As a charity, Hope Spring gets its funding from donations and fundraising events. Recently, Hayley Deaner and her team of fundraising volunteers raised over £2000 to support Hope Spring Water Pad, a girl’s initiative to fight against period poverty. With this money, Hope Spring hopes to run a new No Period Poverty workshop in 2022, where women and girls learn to make, clean, and safely store their own reusable sanitary pads.
How To Make Your Own Reusable Pad
Although it is possible to buy reusable pads in shops and online, Hope Spring works directly with schools and communities to teach women and girls how to make them themselves. Not only is this more cost-effective, but it also teaches a skill that can be re-taught and passed down through generations. The rest of this article will show a step-by-step breakdown of how to make your own reusable period pad as well as how to keep it clean and sanitary.
Materials used in making a reusable pad:
- Fabric (cotton, linen, hemp, flannel, fleece or any other fabrics which are safe to touch skin)
- Absorbent fabric (flannel, cotton or bamboo fleece, or any specially designed absorbent fabric e.g., Zorb)
- Snaps and tools to attach snaps (Velcro, clips and buttons are also practical options)
- Needle and thread or a sewing machine
- Pen and paper to create a pattern
How to make a reusable pad:
1. First start by making the stencil.
a. Trace around a panty liner on paper, allowing for a 1cm seam allowance and cut out. This will be the absorbent part of the pad.
b. To create the base portion with the wings, measure the pantyliner’s height, which is typically 23 cm. Then add a 19cm perpendicular line in the centre of this line.
c. Join the lines together to form a rounded diamond. Around this piece, add a 1 cm seam allowance.
d. Cut out two of the diamond pieces. Then from your absorbent fabric cut out as many pieces as needed to achieve the necessary absorbency.
e. There are also many stencils and patterns online with pre-made measurements which you can use.
2. Sew the two sections
a. To begin, put together the outer layers by sewing the two diamonds together at their borders with their right sides facing outward. Make a cut, then turn the right sides out.
b. Assemble the liner by piling the liner pieces on top of one another, right side up (this piece will touch your skin). To keep the layers together, use pins or clips. To cover the rough edges of the liner, stitch in a zigzag pattern.
3. Now to sew the pad together
a. Place the liner on top of the outer layer, right side up, to cover the slit. Pin or clip the two together then sew.
4. Attach snaps, Velcro or any other tying mechanism
How to keep a reusable pad clean:
To ensure your reusable pad lasts as long as it can, it is important to keep it clean.
It is possible to hand wash your pads. Rinse under cold running water once removed. You can also allow them to soak in a bath of cold water to remove stubborn stains. When finished rinsing, give them a deep clean with soap. You can use anything antibacterial, such as handwash, bar soap, detergent, or sensitive face and body wash.

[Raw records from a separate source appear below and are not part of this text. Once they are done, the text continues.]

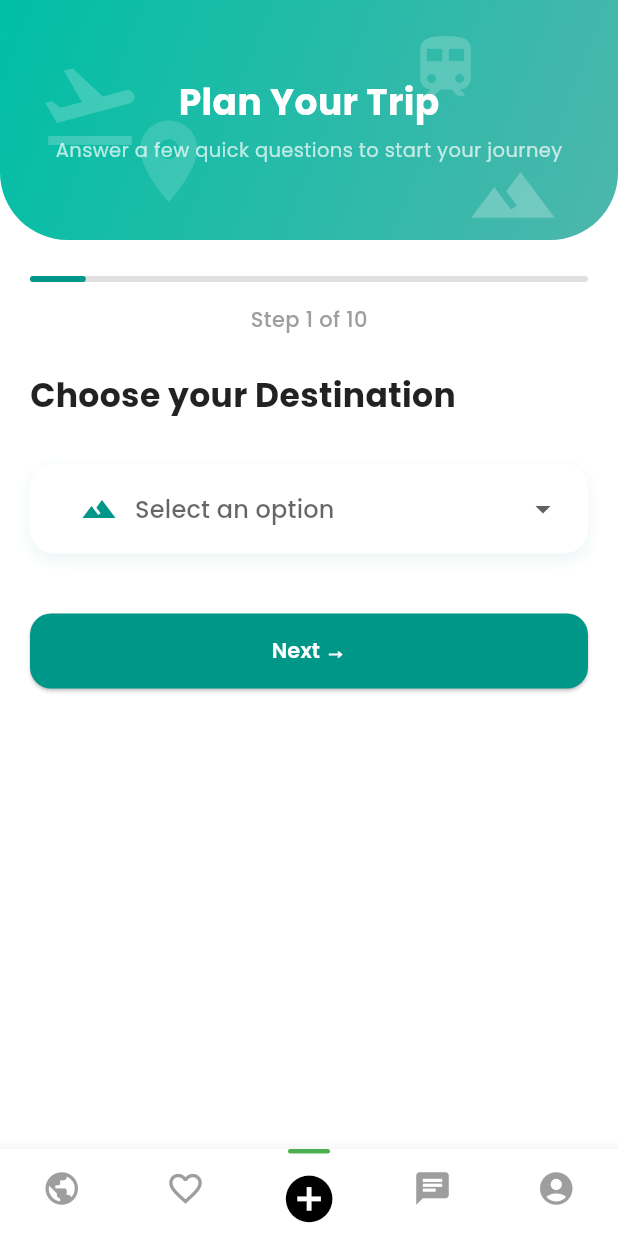
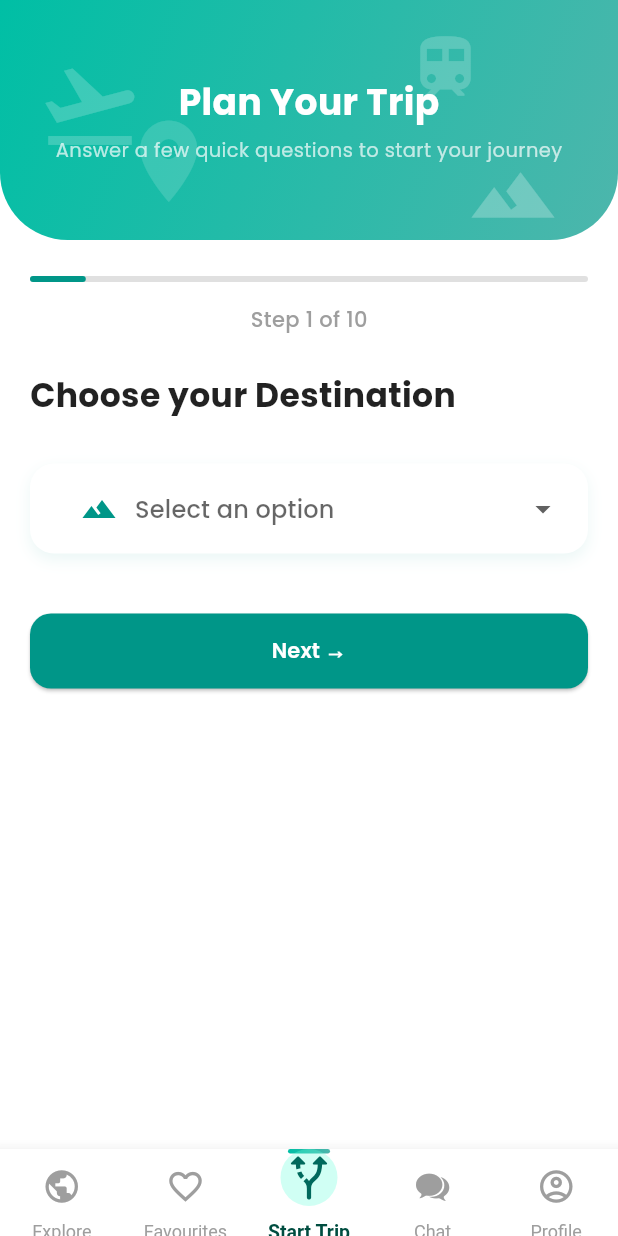
Before and after one commit to shrutin216-a11y/MOTTO-SUPERX, a Flutter app: the BottomNavigationWidget screen opened directly, item 3 of the bottom bar chosen, on a phone screen of 412 x 824 dp. Run offline on Flutter 3.47's test engine with Material 3 defaults, Android fonts, the phone set to English and light mode, and no system bars; drawn by our look-alikes of animated_text_kit, dropdown_button2, stylish_bottom_bar; our stand-ins replace animated_custom_dropdown, carousel_slider, firebase_auth, firebase_core, google_fonts, image_picker and 1 more; missing offline and left inert: confirmation_success, floating_snackbar; accounts and stored records are empty; network calls fail.

Commit message:
tenth commit

```diff
--- a/lib/view/bottom_navigation_screen.dart
+++ b/lib/view/bottom_navigation_screen.dart
@@ -1,11 +1,12 @@
 import 'dart:developer';
+import 'package:flutter/cupertino.dart';
 import 'package:flutter/material.dart';
+import 'package:stylish_bottom_bar/stylish_bottom_bar.dart';
 import 'package:motto_app/view/Home_screen.dart';
 import 'package:motto_app/view/Favourites.dart';
 import 'package:motto_app/view/StartTrip.dart';
 import 'package:motto_app/view/chat.dart';
 import 'package:motto_app/view/profile_screen.dart';
-import 'package:stylish_bottom_bar/stylish_bottom_bar.dart';
 
 class BottomNavigationWidget extends StatefulWidget {
   const BottomNavigationWidget({super.key});
@@ -30,12 +31,15 @@ class _BottomNavigationWidgetState extends State<BottomNavigationWidget> {
           });
         },
         items: [
-          _bottomBarItem(Icons.public, 0),
+          _bottomBarItem(Icons.public_sharp, 0, label: "Explore"),
           _bottomBarItem(Icons.favorite_outline, 1,
-              selectedIcon: Icons.favorite_sharp),
-          _bottomBarItem(Icons.add_circle, 2, selectedIcon: Icons.add_circle),
-          _bottomBarItem(Icons.chat, 3),
-          _bottomBarItem(Icons.account_circle_sharp, 4),
+              selectedIcon: Icons.favorite, label: "Favourites"),
+          _bottomBarItem(Icons.navigation_outlined, 2,
+              selectedIcon: Icons.alt_route_rounded, label: "Start Trip"),
+          _bottomBarItem(CupertinoIcons.chat_bubble_2_fill, 3,
+              selectedIcon: CupertinoIcons.chat_bubble_2_fill, label: "Chat"),
+          _bottomBarItem(Icons.account_circle_outlined, 4,
+              selectedIcon: Icons.account_circle_rounded, label: "Profile"),
         ],
         option: AnimatedBarOptions(
           barAnimation: BarAnimation.fade,
@@ -45,9 +49,9 @@ class _BottomNavigationWidgetState extends State<BottomNavigationWidget> {
     );
   }
 
-  // 🌊 Ripple + Jump + Glow Animation
+  // 🌊 Animated Bottom Bar Item
   BottomBarItem _bottomBarItem(IconData icon, int index,
-      {IconData? selectedIcon}) {
+      {IconData? selectedIcon, String? label}) {
     bool isSelected = currentSelectedIndex == index;
 
     return BottomBarItem(
@@ -57,14 +61,20 @@ class _BottomNavigationWidgetState extends State<BottomNavigationWidget> {
         child: Column(
           mainAxisSize: MainAxisSize.min,
           children: [
-            // Green indicator bar
+            // Gradient indicator bar
             AnimatedContainer(
               duration: const Duration(milliseconds: 300),
               height: 3,
               width: isSelected ? 28 : 0,
               margin: const EdgeInsets.only(bottom: 3),
               decoration: BoxDecoration(
-                color: isSelected ? Colors.green : Colors.transparent,
+                gradient: isSelected
+                    ? const LinearGradient(
+                        colors: [Color(0xFF00BFA5), Color(0xFF4DB6AC)],
+                        begin: Alignment.centerLeft,
+                        end: Alignment.centerRight,
+                      )
+                    : null,
                 borderRadius: BorderRadius.circular(8),
               ),
             ),
@@ -75,41 +85,52 @@ class _BottomNavigationWidgetState extends State<BottomNavigationWidget> {
               duration: const Duration(milliseconds: 500),
               curve: Curves.easeOutCubic,
               builder: (context, value, child) {
-                final scale = 1 + 0.25 * value; // pop effect
-                final offsetY = -8 * value; // jump upward
-                final rippleSize = 40 + (value * 30); // ripple expanding
-                final rippleOpacity = (1 - value).clamp(0.0, 0.3);
+                final scale = 1 + 0.25 * value;
+                final offsetY = -6 * value;
+                final glow = Colors.tealAccent.withOpacity(value * 0.3);
 
                 return Transform.translate(
                   offset: Offset(0, offsetY),
                   child: Stack(
                     alignment: Alignment.center,
                     children: [
-                      // 🌟 Expanding ripple circle
                       Container(
-                        width: rippleSize,
-                        height: rippleSize,
+                        width: 38,
+                        height: 38,
                         decoration: BoxDecoration(
-                          color: isSelected
-                              ? Colors.green.withOpacity(rippleOpacity)
-                              : Colors.transparent,
+                          color: isSelected ? glow : Colors.transparent,
                           shape: BoxShape.circle,
                         ),
                       ),
-                      // Icon pop animation
-                      AnimatedScale(
+                      Transform.scale(
                         scale: scale,
-                        duration: const Duration(milliseconds: 300),
-                        curve: Curves.easeOutBack,
                         child: Icon(
                           isSelected ? (selectedIcon ?? icon) : icon,
-                          color: isSelected ? Colors.black : Colors.grey,
+                          size: isSelected ? 28 : 26,
+                          color: isSelected
+                              ? const Color(0xFF00695C)
+                              : Colors.grey.shade500,
                         ),
                       ),
                     ],
                   ),
                 );
               },
+            ),
+
+            const SizedBox(height: 4),
+
+            // Label animation
+            AnimatedDefaultTextStyle(
+              duration: const Duration(milliseconds: 300),
+              style: TextStyle(
+                fontSize: isSelected ? 13 : 12,
+                color: isSelected
+                    ? const Color(0xFF004D40)
+                    : Colors.grey.shade500,
+                fontWeight: isSelected ? FontWeight.w600 : FontWeight.w400,
+              ),
+              child: Text(label ?? ""),
             ),
           ],
         ),
@@ -124,15 +145,15 @@ class _BottomNavigationWidgetState extends State<BottomNavigationWidget> {
   Widget pages(int index) {
     switch (index) {
       case 0:
-        return const HomeScreen();
+        return const HomeScreen(); // Explore Page
       case 1:
-        return const Favourites();
+        return const Favourites(); // Favourites Page
       case 2:
-        return const StartTrip();
+        return const StartTrip(); // Start Trip Page
       case 3:
-        return const ChatScreen();
+        return const ChatScreen(); // Chat Page
       case 4:
-        return const ProfileScreen();
+        return const ProfileScreen(); // Profile Page
       default:
         return Container();
     }
--- a/lib/view/firstScreen.dart
+++ b/lib/view/firstScreen.dart
@@ -95,7 +95,7 @@ class _FirstScreenState extends State<FirstScreen> {
                                 builder: (context) => const LoginScreen()));
                           },
                           style: ElevatedButton.styleFrom(
-                            backgroundColor: Colors.green,
+                            backgroundColor: Colors.teal[400],
                             foregroundColor: Colors.white,
                             padding: const EdgeInsets.symmetric(vertical: 16),
                             shape: RoundedRectangleBorder(
--- a/lib/view/login_screen.dart
+++ b/lib/view/login_screen.dart
@@ -167,7 +167,7 @@ class _LoginScreenState extends State<LoginScreen> {
                       }
                     },
                     style: ElevatedButton.styleFrom(
-                      backgroundColor: Colors.green, // Black button
+                      backgroundColor: Colors.teal[400], // Black button
                       foregroundColor: Colors.white, // White text
                       padding: const EdgeInsets.symmetric(vertical: 16),
                       shape: RoundedRectangleBorder(
--- a/lib/view/signup_screen.dart
+++ b/lib/view/signup_screen.dart
@@ -249,7 +249,7 @@ class _signupScreenState extends State<signupScreen>
                     }
                   },
                   style: ElevatedButton.styleFrom(
-                    backgroundColor: Colors.green,
+                    backgroundColor: Colors.teal[400],
                     foregroundColor: Colors.white,
                     padding: const EdgeInsets.symmetric(vertical: 14),
                     shape: RoundedRectangleBorder(
```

Another effective way to wash them is in a washing machine. Before putting them in, make sure to rinse them separately from the other laundry. Wash at a low temperature with detergent. Ensure not to use fabric softener, as this will decrease the absorbency over time by leaving a residue on the fabrics.
After washing, leave it to air dry. Air drying is the preferred drying method since not only does it prevent shrinkage and keep your pads in better condition, but it is also more environmentally friendly since it uses less energy and does not remove fibres or any microplastics that are present in the fabrics.